NATURE CAMPS FOR KIDSMarch 8, 2011
The Five Reasons Parents Should be Demanding a Greener Education for Their ChildrenMarch 11, 2011
America’s Great Outdoors: A Promise to Future Generations
Presented by President Barack Obama on February 16, 2011
East Room of the White House – 5:05 p.m.
By Joe Elton, President, National Association of State Park Directors
I was delighted to be invited to the White House to represent America’s state parks. As president of the National Association of State Park Directors it was my duty to represent the 730 million annual visitors to state parks who count on these special places for outdoor recreation, for their connection to nature and for the therapy they provide for the mind, body and spirit. It’s also important to note that these close to home parks also contribute more than $20 billion to the nation’s economy at a cost of less than $2 billion – a 10 fold return on investment.
President Obama built his speech on the words and deeds of U. S. Presidents from our nations past. He invoked our 3rd American President when he said, “In 1786, Thomas Jefferson described the view from Monticello: ‘How sublime to look down into the workhouse of nature, to see her clouds, hail, snow, rain, thunder, all fabricated at our feet.”
President Obama then looked to our 16th President to make the point that conservation can and should be done – even during troubled times – by reminding us that “at the height of the Civil War, Abraham Lincoln agreed to set aside more than 60 square miles of land in the Yosemite Valley – land he had never seen – on the condition that it be preserved for public use.”
He then turned to our 26th President and said, “Teddy Roosevelt, of course, our greatest conservation President, wrote that ‘there is nothing more practical in the end than the preservation of beauty.”
Lastly, he spoke of our 32nd President and said, “Even FDR, in the midst of the Great Depression, enabled the National Park Service to protect America’s most iconic landmarks – from Mount Rushmore to the Statue of Liberty.
I might add that during the Great Depression a dynamic partnership between the Civilian Conservation Corps, the National Park Service and the Commonwealth of Virginia created the Blue Ridge Parkway, Shenandoah National Park and the first six Virginia state parks. All three of these remarkable achievements are proof – 75 years after their opening – that investing in outdoor recreation resources can pay enormous dividends in the future. Every state can point to similar examples of Depression era parks that have been serving the public good for 75 years.
President Obama observed that “conservation became not only important to America, but it became one of our greatest exports, as America’s beauty shone as a beacon to the world. And other countries started adopting conservation measures because of the example we had set. He said “each of us has an equal share in the land around us, and an equal responsibility to protect it. And it’s not just the iconic mountains and parks that we protect, it’s the forests where generations of families have hiked and picnicked and connected with nature. It’s the park down the street where kids play after school. It’s the farmland that’s been in the family longer than anybody can remember. It’s the rivers where we fish, it’s the forests where we hunt.”
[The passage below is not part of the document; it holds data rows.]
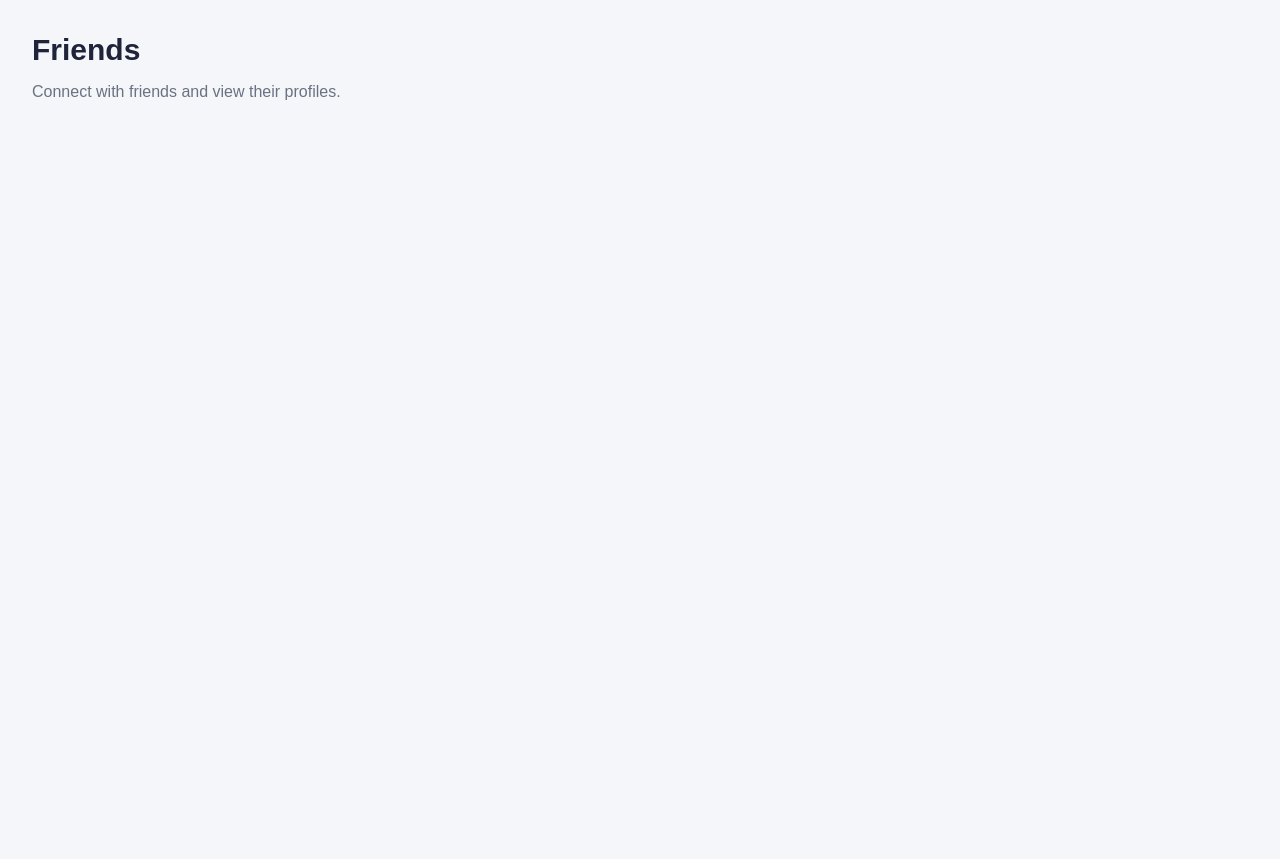
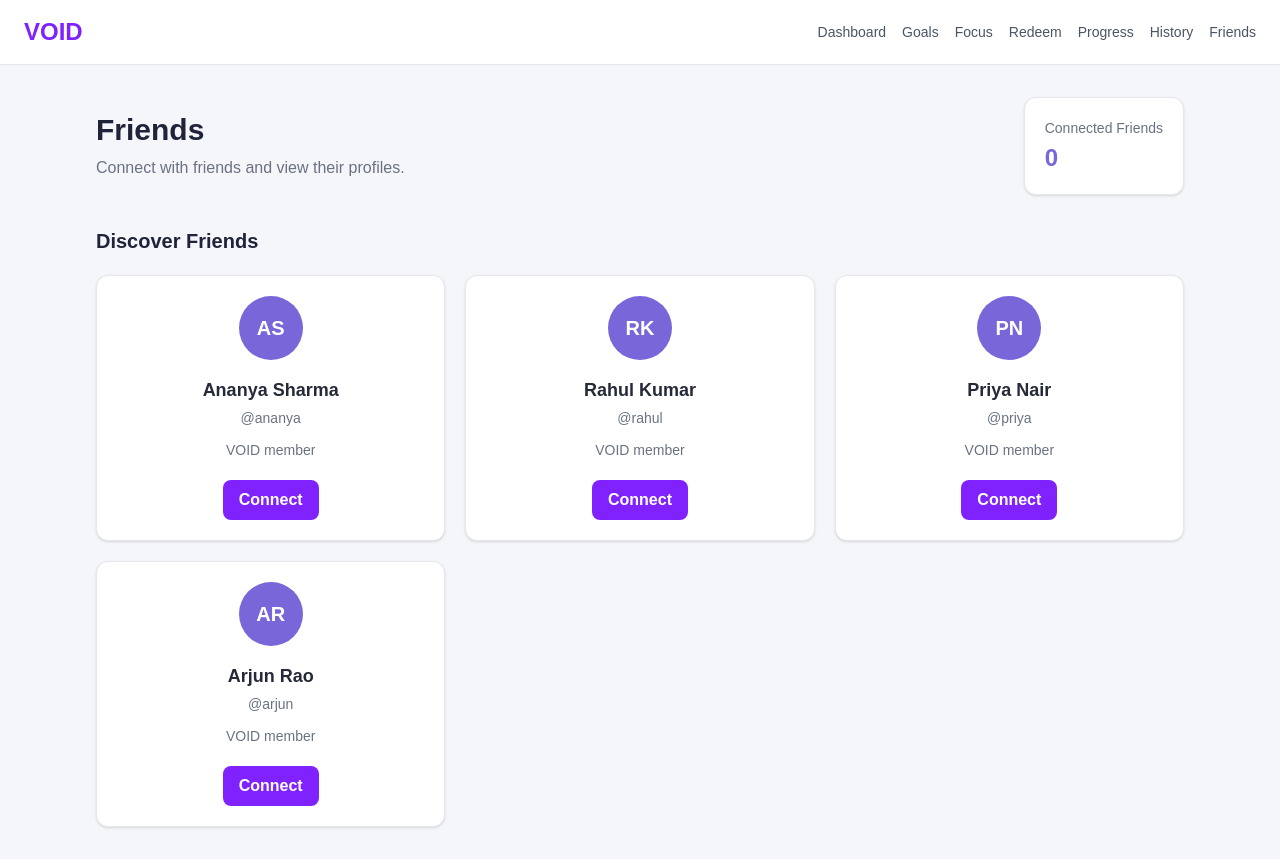
Before and after one commit to shreevidyababu77/Void, a Next.js app: page /friends in a window 1280 px wide. Before the commit the page ends 800 px from the top, so only its background shows below. Built offline with nearby package versions, Linux system fonts and the light colour scheme.

Commit message:
feat: implement friends connection page

```diff
--- a/app/friends/page.jsx
+++ b/app/friends/page.jsx
@@ -1,13 +1,97 @@
+"use client";
+
+import { useState } from "react";
+import { dummyFriends } from "../../data/dummyData";
+import Navbar from "../../components/layout/Navbar";
+import Card from "../../components/ui/Card";
+import Button from "../../components/ui/Button";
+
 export default function FriendsPage() {
+  const [connectedFriends, setConnectedFriends] = useState([]);
+
+  const handleConnect = (friendId) => {
+    setConnectedFriends((previous) =>
+      previous.includes(friendId)
+        ? previous.filter((id) => id !== friendId)
+        : [...previous, friendId]
+    );
+  };
+
   return (
-    <main className="min-h-screen bg-[#F5F6FA] p-8">
-      <h1 className="text-3xl font-bold text-[#20243A]">
-        Friends
-      </h1>
+    <main className="min-h-screen bg-[#F5F6FA]">
+      <Navbar />
 
-      <p className="mt-3 text-gray-500">
-        Connect with friends and view their profiles.
-      </p>
+      <div className="mx-auto max-w-6xl p-8">
+        <div className="mb-8 flex flex-wrap items-center justify-between gap-4">
+          <div>
+            <h1 className="text-3xl font-bold text-[#20243A]">
+              Friends
+            </h1>
+            <p className="mt-2 text-gray-500">
+              Connect with friends and view their profiles.
+            </p>
+          </div>
+
+          <Card>
+            <p className="text-sm text-gray-500">
+              Connected Friends
+            </p>
+            <p className="mt-1 text-2xl font-bold text-[#7966D8]">
+              {connectedFriends.length}
+            </p>
+          </Card>
+        </div>
+
+        <h2 className="mb-5 text-xl font-semibold text-[#20243A]">
+          Discover Friends
+        </h2>
+
+        <div className="grid grid-cols-1 gap-5 sm:grid-cols-2 lg:grid-cols-3">
+          {dummyFriends.map((friend) => {
+            const isConnected = connectedFriends.includes(friend.id);
+
+            return (
+              <Card key={friend.id}>
+                <div className="flex flex-col items-center text-center">
+                  <div className="flex h-16 w-16 items-center justify-center rounded-full bg-[#7966D8] text-xl font-bold text-white">
+                    {friend.avatar}
+                  </div>
+
+                  <h3 className="mt-4 text-lg font-semibold text-[#252938]">
+                    {friend.name}
+                  </h3>
+
+                  <p className="mt-1 text-sm text-gray-500">
+                    {friend.username}
+                  </p>
+
+                  <p className="mt-3 text-sm text-gray-500">
+                    VOID member
+                  </p>
+
+                  <div className="mt-5 w-full">
+                    <Button
+                      block
+                      variant={isConnected ? "secondary" : "primary"}
+                      onClick={() => handleConnect(friend.id)}
+                    >
+                      {isConnected ? "Connected ✓" : "Connect"}
+                    </Button>
+                  </div>
+                </div>
+              </Card>
+            );
+          })}
+        </div>
+
+        {dummyFriends.length === 0 && (
+          <Card>
+            <p className="py-8 text-center text-gray-500">
+              No friends available yet.
+            </p>
+          </Card>
+        )}
+      </div>
     </main>
   );
 }
```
President Obama made the point that “Today, our open spaces are more precious than ever – and it’s more important than ever that we come together to protect them for the next generation.” I couldn’t agree more.
As best I could tell, there were about 140 people in East Room at the White House – excluding the media. The mood was that of a grateful audience, especially given that Teddy Roosevelt was the last President to host a national conversation on conservation.
It was also subdued in my opinion. It seemed the President was keenly aware of the economic and political challenges facing the nation – and so was his audience.
The report’s Vision Statement says “Americans participate in the shared responsibility to protect and care for our unique natural and cultural heritage for the use and enjoyment of future generations.
Joe Poses with Chris Fanning from the Outdoor Foundation.
The Outdoor Foundation is a partner with America’s State Parks
on the Youth Ambassador Program.
In my opinion, Americans, from the President on down, are calling for greater access to nature that is close to home. The public continues to support parks and outdoor spaces in their communities – local, state and regional parks best accomplish this objective.
America’s State Parks are serving the needs of communities and fulfilling their mission of providing Americans with pristine, safe, natural spaces close to home at record levels. The states recorded more than 3/4 billion visits in 2010. They continue to do more with less as general fund support from states has been dramatically reduced in recent years. During these tough economic times, they generally enjoy strong customer satisfaction levels and record economic impact. State parks have never been more important to the American people than they are today.
You can download the full report and fact sheets here
To see video of President Obama’s announcement, click here.
To read the text of President Obama’s remarks, click here.
To read last night’s Associated Press article about the report, click here.